## PROBLEM REQUIREMENTS
Determine how many lines in the entries below hold "fontsize". Respond with that number only.

## INFORMATION
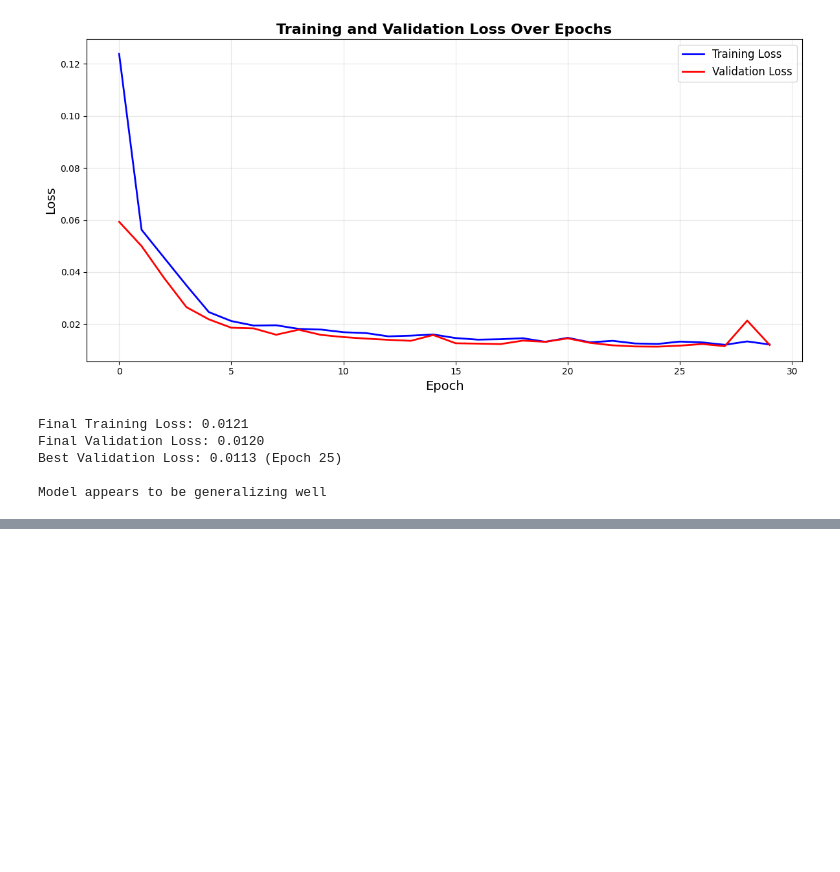
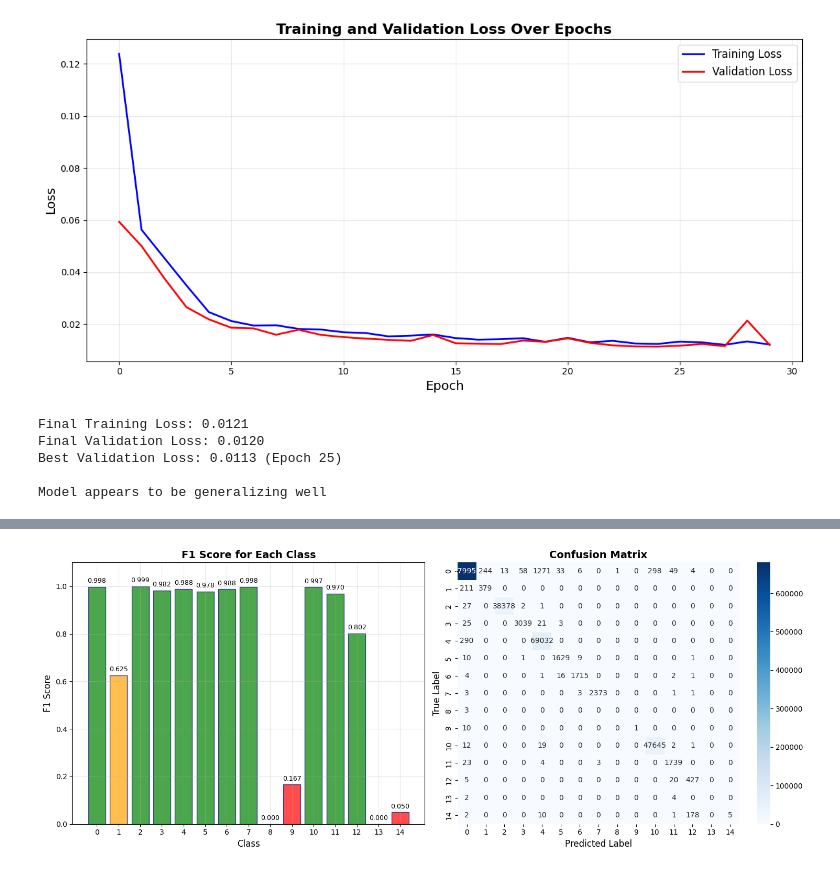
Before and after one commit to vickysivasrivi/AFL-IDHN, a Jupyter notebook: notebooks/cnn-lstm-model.ipynb, the cells around one changed output, grey strips where cells are left out. Saved outputs shown, nothing was run; the diff lists cells and outputs as text; code cells hidden in the pictures; blank space fills up the shorter version.

Commit message:
implemented CNN-LSTM Model

```diff
--- a/notebooks/cnn-lstm-model.ipynb
+++ b/notebooks/cnn-lstm-model.ipynb
@@ -219,3 +219,80 @@ Final Validation Loss: 0.0120
 Best Validation Loss: 0.0113 (Epoch 25)
 
 Model appears to be generalizing well
+# %%
+
+import matplotlib.pyplot as plt
+import seaborn as sns
+import numpy as np
+from sklearn.metrics import f1_score, confusion_matrix, classification_report
+
+# Get predictions
+print("Getting model predictions...")
+y_pred_proba = model.predict(X_test, verbose=0)
+y_pred = np.argmax(y_pred_proba, axis=1)
+
+# Calculate F1 scores
+f1_macro = f1_score(y_test, y_pred, average='macro')
+f1_micro = f1_score(y_test, y_pred, average='micro')
+f1_weighted = f1_score(y_test, y_pred, average='weighted')
+f1_per_class = f1_score(y_test, y_pred, average=None)
+
+# Print results
+print(f"\n{'='*50}")
+print(f"F1 SCORE ANALYSIS")
+print(f"{'='*50}")
+print(f"Macro F1 Score: {f1_macro:.4f}")
+print(f"Micro F1 Score: {f1_micro:.4f}")
+print(f"Weighted F1 Score: {f1_weighted:.4f}")
+print(f"Average F1 Score: {np.mean(f1_per_class):.4f}")
+
+# Create visualizations
+plt.figure(figsize=(15, 6))
+
+# F1 Score per Class
+plt.subplot(1, 2, 1)
+bars = plt.bar(range(num_classes), f1_per_class,
+               color=['green' if x > 0.8 else 'orange' if x > 0.6 else 'red' for x in f1_per_class],
+               edgecolor='navy', alpha=0.7)
+plt.title('F1 Score for Each Class', fontsize=14, fontweight='bold')
+plt.xlabel('Class', fontsize=12)
+plt.ylabel('F1 Score', fontsize=12)
+plt.xticks(range(num_classes))
+plt.grid(True, alpha=0.3)
+plt.ylim(0, 1.1)
+
+# Add value labels on bars
+for i, bar in enumerate(bars):
+    height = bar.get_height()
+    plt.text(bar.get_x() + bar.get_width()/2., height + 0.01,
+            f'{height:.3f}', ha='center', va='bottom', fontsize=9)
+
+# Confusion Matrix
+plt.subplot(1, 2, 2)
+cm = confusion_matrix(y_test, y_pred)
+sns.heatmap(cm, annot=True, fmt='d', cmap='Blues',
+            xticklabels=range(num_classes),
+            yticklabels=range(num_classes))
+plt.title('Confusion Matrix', fontsize=14, fontweight='bold')
+plt.xlabel('Predicted Label', fontsize=12)
+plt.ylabel('True Label', fontsize=12)
+
+plt.tight_layout()
+plt.show()
+
+# Print detailed classification report
+print(f"\n{'='*50}")
+print(f"DETAILED CLASSIFICATION REPORT")
+print(f"{'='*50}")
+print(classification_report(y_test, y_pred))
+
+# Performance summary
+print(f"\n{'='*50}")
+print(f"PERFORMANCE SUMMARY")
+print(f"{'='*50}")
+print(f"Best performing class: Class {np.argmax(f1_per_class)} (F1 = {np.max(f1_per_class):.4f})")
+print(f"Worst performing class: Class {np.argmin(f1_per_class)} (F1 = {np.min(f1_per_class):.4f})")
+print(f"Classes with F1 > 0.9: {np.sum(f1_per_class > 0.9)}")
+print(f"Classes with F1 > 0.8: {np.sum(f1_per_class > 0.8)}")
+print(f"Classes with F1 < 0.5: {np.sum(f1_per_class < 0.5)}")
+# %% [output]
@@ -221,0 +308 @@ Model appears to be generalizing well
+[figure, added]
```
Also changed, not shown: parts of 1 cell of this notebook.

## TASK RESPONSE
7